Using the records that follow, copy every line containing the word "empty".

=== Data shown ===

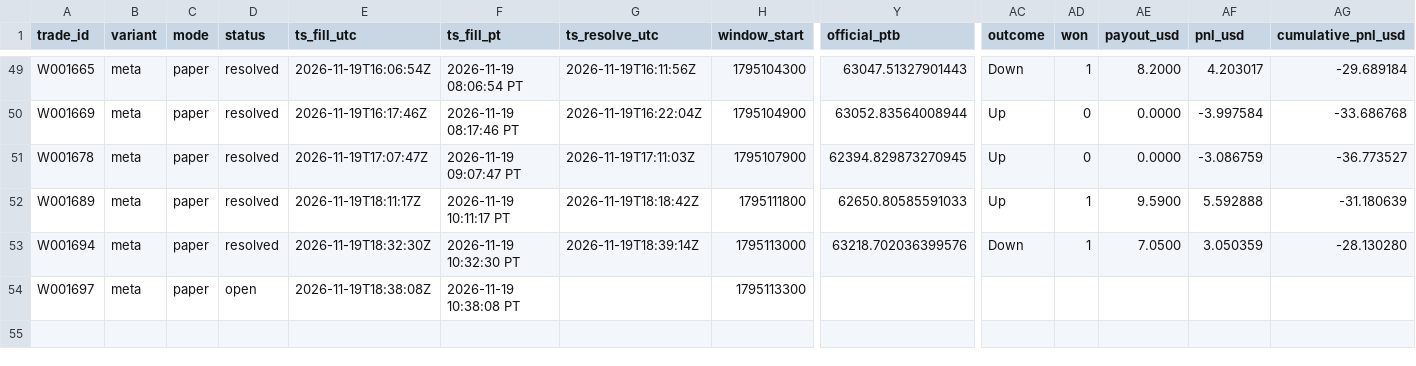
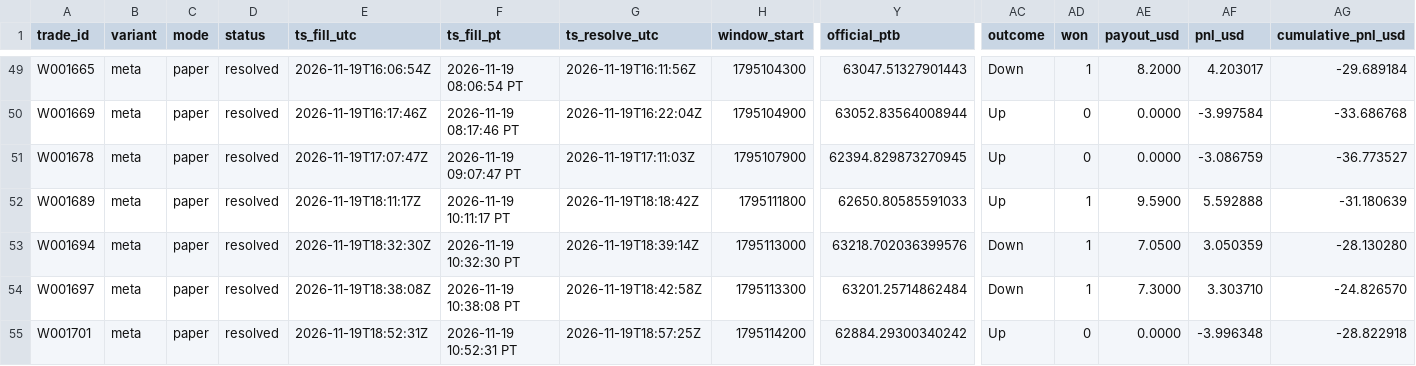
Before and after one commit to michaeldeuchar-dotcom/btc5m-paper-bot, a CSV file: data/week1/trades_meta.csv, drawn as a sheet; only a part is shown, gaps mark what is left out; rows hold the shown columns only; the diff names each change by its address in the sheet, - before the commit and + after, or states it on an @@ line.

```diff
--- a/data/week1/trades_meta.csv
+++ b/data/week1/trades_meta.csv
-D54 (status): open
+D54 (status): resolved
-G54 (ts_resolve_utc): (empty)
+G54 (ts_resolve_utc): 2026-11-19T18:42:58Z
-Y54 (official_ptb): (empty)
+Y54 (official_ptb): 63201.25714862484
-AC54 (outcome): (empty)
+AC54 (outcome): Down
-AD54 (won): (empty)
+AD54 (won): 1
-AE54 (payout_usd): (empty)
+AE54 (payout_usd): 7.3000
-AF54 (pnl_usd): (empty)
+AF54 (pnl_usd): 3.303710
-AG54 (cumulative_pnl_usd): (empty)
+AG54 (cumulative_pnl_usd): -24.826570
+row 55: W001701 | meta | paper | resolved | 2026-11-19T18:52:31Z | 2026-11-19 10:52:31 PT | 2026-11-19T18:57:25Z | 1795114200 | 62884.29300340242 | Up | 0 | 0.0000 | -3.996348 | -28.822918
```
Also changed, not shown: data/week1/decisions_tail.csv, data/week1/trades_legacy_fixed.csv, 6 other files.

===
=== Data shown ===

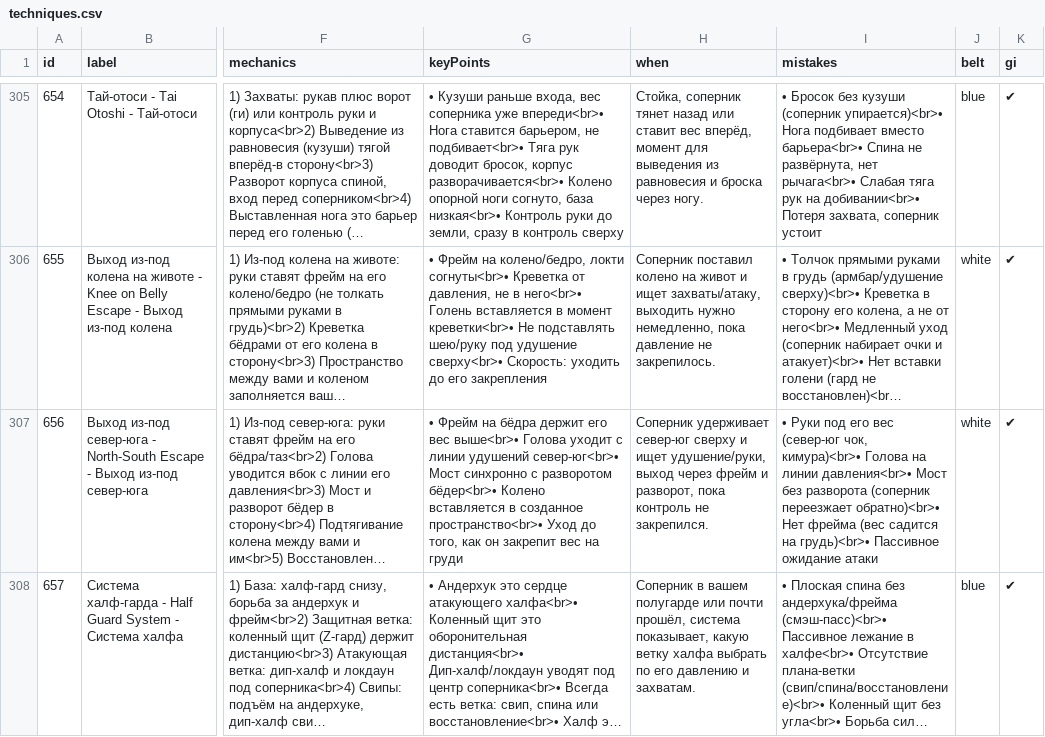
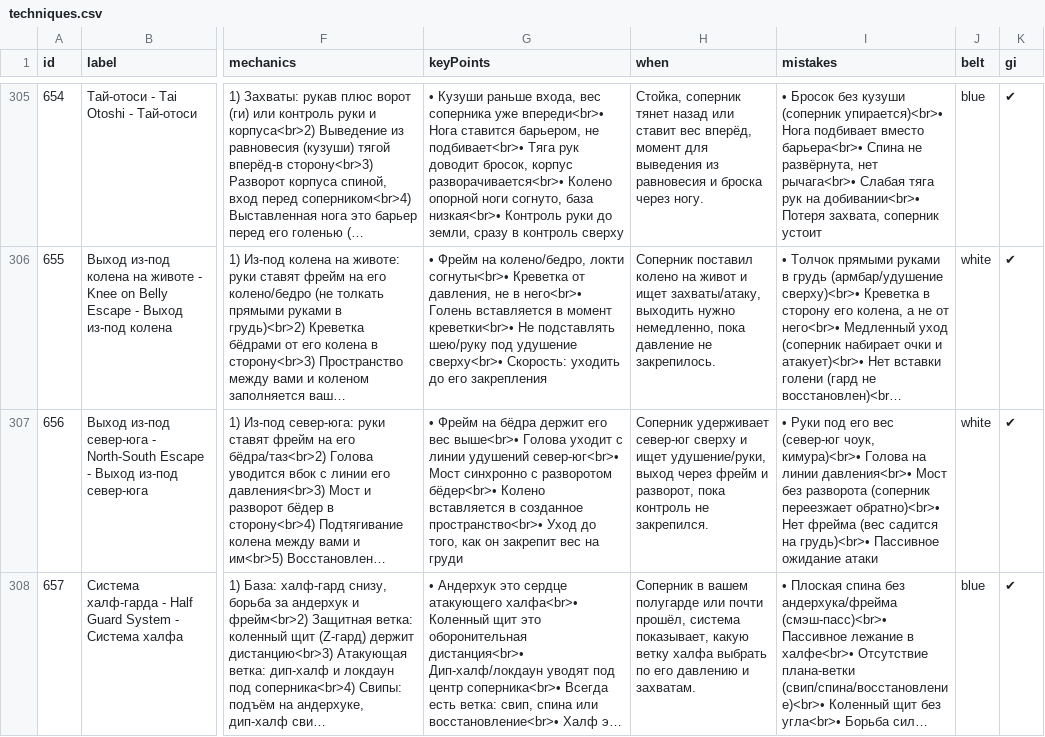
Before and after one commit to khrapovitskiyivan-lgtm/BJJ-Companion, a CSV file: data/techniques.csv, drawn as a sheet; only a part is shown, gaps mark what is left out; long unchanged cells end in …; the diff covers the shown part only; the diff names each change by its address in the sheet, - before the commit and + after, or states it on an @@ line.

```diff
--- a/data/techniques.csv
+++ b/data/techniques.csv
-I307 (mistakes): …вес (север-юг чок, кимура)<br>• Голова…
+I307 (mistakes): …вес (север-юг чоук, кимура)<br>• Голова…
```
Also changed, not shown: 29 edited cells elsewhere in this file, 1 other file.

===

__Answer to the problem__
-G54 (ts_resolve_utc): (empty)
-Y54 (official_ptb): (empty)
-AC54 (outcome): (empty)
-AD54 (won): (empty)
-AE54 (payout_usd): (empty)
-AF54 (pnl_usd): (empty)
-AG54 (cumulative_pnl_usd): (empty)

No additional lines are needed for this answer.